Education, reducing childhood trauma, transportation, emotional support, economic empowerment, mentorship and improving the appearance of places that attract crime were some of the ideas to reduce gun violence put forward by the Chattanooga Mayor's Youth Council on Wednesday.

The youth council — which is comprised of 51 juniors and seniors representing 20 different public and private high schools in Hamilton County — has worked in groups since the school year began to develop potential projects to alleviate gun violence in Chattanooga, an issue they collectively chose to tackle. The students convened at the University of Tennessee at Chattanooga Wednesday evening to present those ideas to a panel of local experts.

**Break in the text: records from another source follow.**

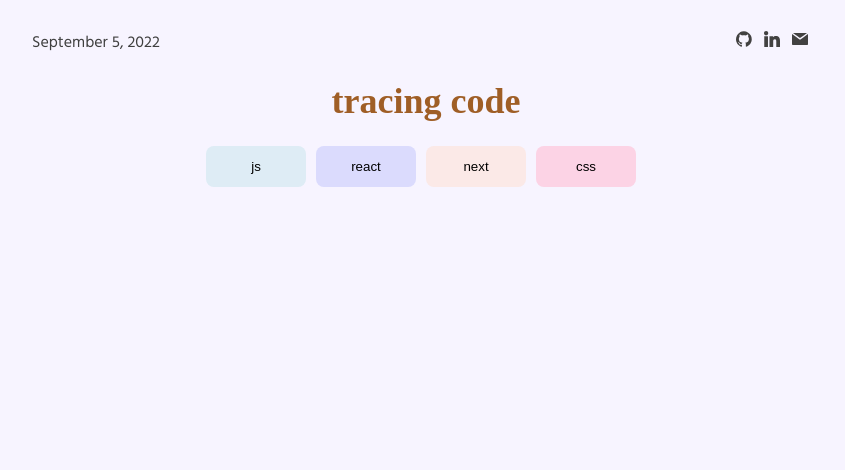
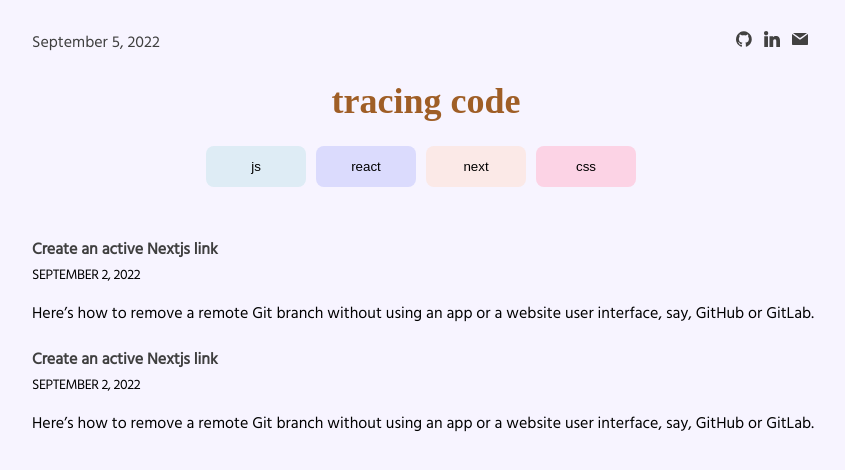
Before and after one commit to gathoni-k/tracing-code, a Next.js app: page / in a window 1280 px wide. Shown: the top 470 px of the page, without its empty margins (214-1059 px from the left). Built offline with nearby package versions, Linux system fonts and the light colour scheme; a web font is replaced by a local one.

Commit message:
Add article card

```diff
--- /dev/null
+++ b/components/ArticleCard/ArticleCard.tsx
@@ -0,0 +1,17 @@
+import styles from "./articlecard.module.css"
+export default function ArticleCard() {
+  return (
+    <div className={styles.container}>
+        <div className={styles.header}>
+            <div className={styles.heading}>Create an active Nextjs link</div>
+            <div className={styles.date}>
+                SEPTEMBER 2, 2022
+            </div>
+        </div>
+        <div className="preview">
+        Here&rsquo;s how to remove a remote Git branch without using an app or a website user interface, say, GitHub or GitLab.
+        </div>
+
+    </div>
+  )
+}
--- /dev/null
+++ b/components/ArticleCard/articlecard.module.css
@@ -0,0 +1,18 @@
+.header {
+  margin-bottom: 1.2rem;
+}
+
+.heading {
+  font-weight: 700;
+  color: #3f3f3f;
+  cursor: pointer;
+}
+.heading:hover {
+  text-decoration: underline;
+  color: #9f5e26;
+}
+.date {
+  font-size: 14px;
+  letter-spacing: -0.44351px;
+  line-height: 26px;
+}
--- a/pages/index.tsx
+++ b/pages/index.tsx
@@ -1,5 +1,6 @@
 import type { NextPage } from 'next'
 import Head from 'next/head'
+import ArticleCard from '../components/ArticleCard/ArticleCard'
 import Date from '../components/Date/Date'
 import Header from '../components/Header/Header'
 import Pill from '../components/Pill/Pill'
@@ -26,7 +27,11 @@
         <Pill text="next" background='#FBE9E7'/>
         <Pill text="css" background='#FCD3E5'/>
         </div>
+        <div className={styles.articles}>
+        <ArticleCard/>
+        <ArticleCard/>
 
+        </div>
       </main>
     </div>
   )
--- a/styles/Home.module.css
+++ b/styles/Home.module.css
@@ -1,16 +1,7 @@
 .container {
   padding: 3rem 3rem;
 }
-@media (min-width: 768px) {
-  .container {
-    padding: 3rem 7rem;
-  }
-}
-@media (min-width: 1024px) {
-  .container {
-    padding: 3rem 12rem;
-  }
-}
+
 .upperSection {
   display: flex;
   justify-content: space-between;
@@ -23,3 +14,29 @@
 .categoryWrapper > * {
   margin-right: 1rem;
 }
+.articles {
+  display: flex;
+  flex-direction: column;
+  justify-content: center;
+  width: 80vw;
+  margin: 3rem auto;
+}
+.articles > * {
+  margin-top: 2rem;
+}
+@media (min-width: 768px) {
+  .container {
+    padding: 3rem 7rem;
+  }
+  .articles {
+    width: 70vw;
+  }
+}
+@media (min-width: 1024px) {
+  .container {
+    padding: 3rem 12rem;
+  }
+  /* .articles {
+    padding: 0 24rem;
+  } */
+}
```
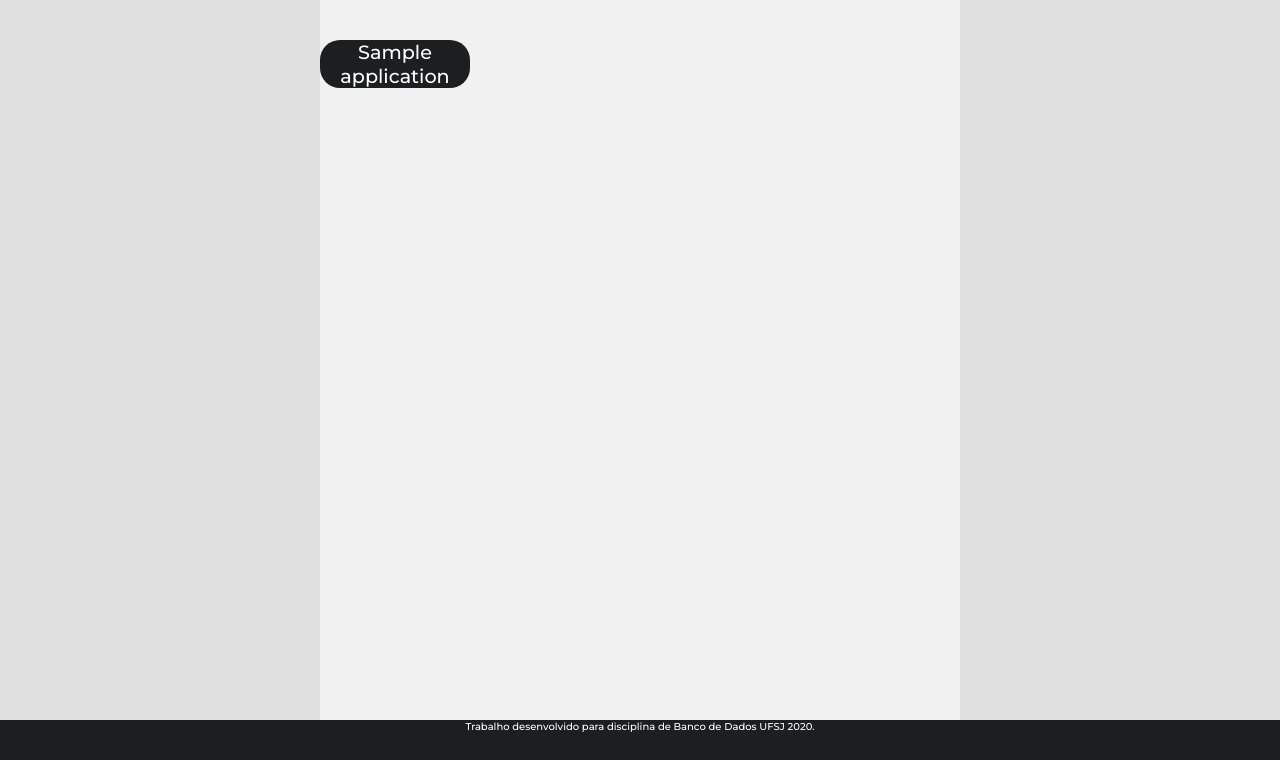
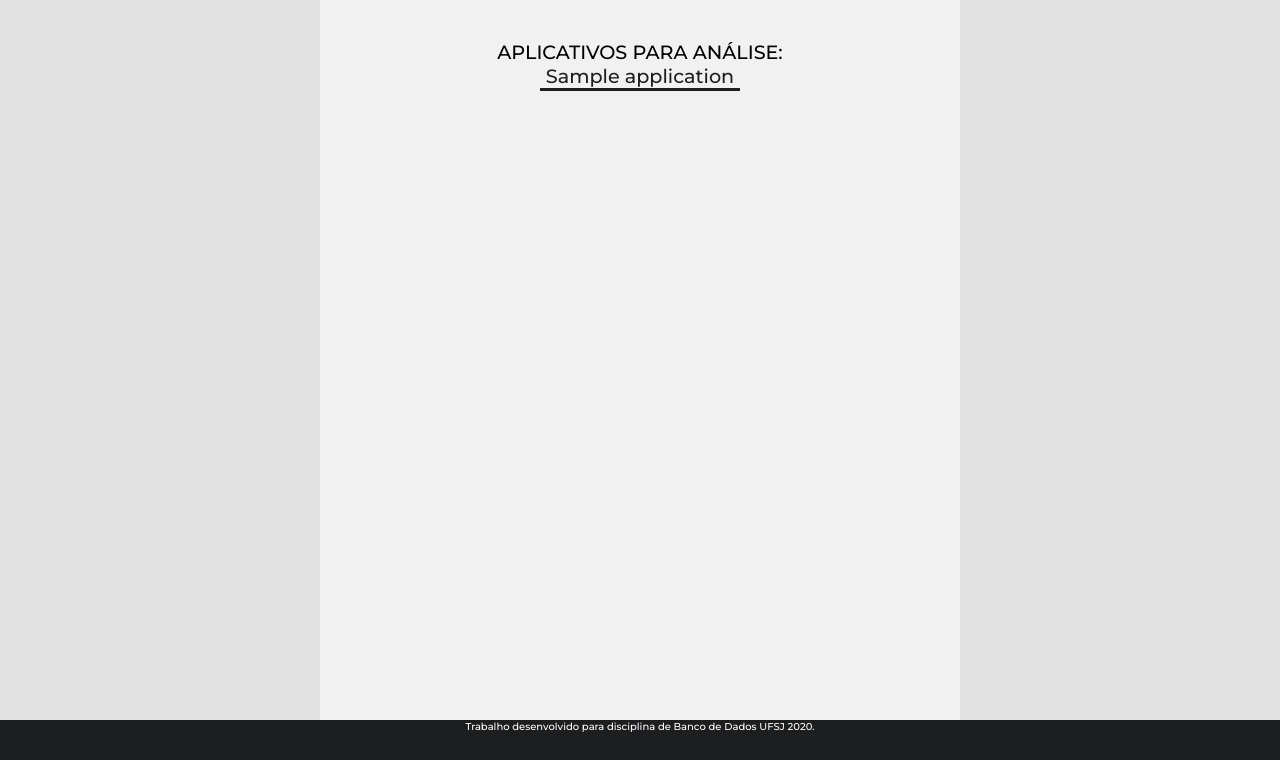
Before and after one commit to lucasromulosr/Google-Play-Analysis, a Django app: page / in a window 1280 px wide. Shown: the part 64-824 px from the top of the page. Run offline with Django 3.2, Linux system fonts and the light colour scheme; tables that the repository leaves empty hold one stand-in row (values such as "Sample post"); a database or web service that is not in the repository returns one stand-in record (values such as "Sample title").

Commit message:
Alterações do template

```diff
--- a/templates/base.html
+++ b/templates/base.html
@@ -35,29 +35,30 @@
             }
 
             .main-content {
-                /* background: blue; */
                 grid-column: 1/4;
                 grid-row: 2/3;
+                text-align: center;
             }
 
             .main-content .app-list li {
-                display: inline-block;
-                width: 150px;
-                text-align: center;
+                width: 200px;
+                margin: auto;
+
             }
 
             .main-content .app-list li a {
-                background: #1d1e20;
+                border-top-style: none;
+                border-right-style: none;
+                border-bottom-style: solid;
+                border-left-style: none;
                 text-decoration: none;
-                color: white;
-
+                color: #1d1e1e;
                 display: block;
-                border-radius: 20px;
             }
 
             .main-content .app-list li a:hover {
                 background: rgb(49, 49, 49);
-                color: #1d1e1e;
+                color: white;
             }
 
             .main-apps {
@@ -134,8 +135,8 @@
             }
 
             .word-cloud img {
-                width: 420px;
-                height: 420px;
+                width: 100%;
+                height: 100%;
             }
         </style>
     </head>
--- a/templates/index.html
+++ b/templates/index.html
@@ -7,6 +7,7 @@
     <main class="main">
 
         <div class="main-content">
+            <p class="page-title">APLICATIVOS PARA ANÁLISE:</p >
             <ul class="app-list">
                 {% for app in all_apps %}
                 <li class="app-name"><a href="/{{app.id}}">{{app.name|capfirst}}</a></li>
```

"We want our city to know that we care deeply about the issue of gun violence. We may not have all the answers, but we're here tonight to start and continue a conversation," youth council member Vivika Cheemakoti said during Wednesday's event.

Panelists started by responding to questions and sharing some of their own experiences with gun violence before youth council members took the stage. The panelists included Chattanooga Mayor Andy Berke, Public Safety Coordinator Troy Rogers, Assistant Police Chief Danna Vaughn and Dr. Dave Bhattacharya, a pediatric trauma surgeon at the Children's Hospital at Erlanger.

(Read more: How much does gun violence cost Chattanooga, the state and the country?) 

Elijah Miller-Parker, who spoke on behalf of his group, said economic empowerment for disadvantaged youth and people with criminal records would have the greatest impact.

"There is a direct correlation between crime, poverty and unemployment. Only 31% of former felons were employed after two months," he said, suggesting that tax breaks, training, and incentives for employers to hire and train ex-convicts could help prevent future acts of violence.

Other common themes included a need for more mentorship programs, school counselors and education both in school and throughout the community.

Berke said he loved how students targeted gun violence upstream by looking at "all these different ways that we have to attack the problem."

"That's the only way we're going to continue to make a dent in the issue," he said.

The event comes several months after the Times Free Press wrote a series about the cost of gun violence in Chattanooga. At a forum after the series ran, local residents discussed possible solutions to gun violence and causes of the violence with ideas ranging from poverty to toxic masculinity and a fascination with guns. 

The Mayor's Youth Council recruits a new cohort of high school juniors and seniors each school year. Previous councils focused on voting, homelessness, mental health awareness, gang violence, climate change and environmental issues, among other issues.

Contact Elizabeth Fite at or 423-757-6673.